Other antibiotics, including doxycycline, lymecy-cline, and rifampin, have also been found to inhibit chemotaxis of human neutrophils and to suppress phytohemagglutinin-induced lymphocyte transformation in vitro. Recently, FK506, a macrolide antibiotic, has been shown to inhibit T-cell activation by a mechanism that appears similar to that of cyclosporin A.

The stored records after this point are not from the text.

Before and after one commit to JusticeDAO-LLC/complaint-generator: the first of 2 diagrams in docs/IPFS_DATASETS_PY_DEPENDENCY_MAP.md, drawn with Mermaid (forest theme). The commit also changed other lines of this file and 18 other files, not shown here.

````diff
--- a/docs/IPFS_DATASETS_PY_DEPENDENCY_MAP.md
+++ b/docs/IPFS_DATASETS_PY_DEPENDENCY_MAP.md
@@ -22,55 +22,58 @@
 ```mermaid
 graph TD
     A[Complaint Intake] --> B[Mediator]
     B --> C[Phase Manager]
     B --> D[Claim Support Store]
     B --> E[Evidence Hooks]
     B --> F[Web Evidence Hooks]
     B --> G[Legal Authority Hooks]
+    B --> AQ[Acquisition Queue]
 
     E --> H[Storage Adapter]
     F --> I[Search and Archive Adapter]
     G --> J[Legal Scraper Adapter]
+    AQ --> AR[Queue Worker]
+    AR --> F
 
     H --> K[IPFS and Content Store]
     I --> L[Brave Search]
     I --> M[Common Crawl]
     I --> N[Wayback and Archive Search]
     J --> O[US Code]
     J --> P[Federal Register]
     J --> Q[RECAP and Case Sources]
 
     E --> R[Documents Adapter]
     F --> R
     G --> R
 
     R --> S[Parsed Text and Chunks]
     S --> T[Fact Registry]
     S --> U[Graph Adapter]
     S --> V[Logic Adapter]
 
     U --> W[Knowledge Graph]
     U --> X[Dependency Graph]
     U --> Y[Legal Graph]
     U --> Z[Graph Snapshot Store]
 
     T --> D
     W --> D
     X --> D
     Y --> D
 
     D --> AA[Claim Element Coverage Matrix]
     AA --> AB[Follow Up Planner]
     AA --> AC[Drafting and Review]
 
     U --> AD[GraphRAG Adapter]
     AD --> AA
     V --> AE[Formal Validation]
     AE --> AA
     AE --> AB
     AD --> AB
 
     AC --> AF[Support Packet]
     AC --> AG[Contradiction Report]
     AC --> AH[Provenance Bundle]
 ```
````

Various studies have reported the influence of EM on the host defense mechanisms of patients with DPB, in terms of the changes in lymphocyte subsets increased natural killer cell activity, suppression of oxygen radical products, and suppression of elastase activity. We have previously reported that the BAL fluid supernatant obtained from patients with DPB enhanced superoxide production by neutrophils isolated from healthy volunteers, and that this enhancing effect was reduced to near normal after EM treatment flovent inhalers.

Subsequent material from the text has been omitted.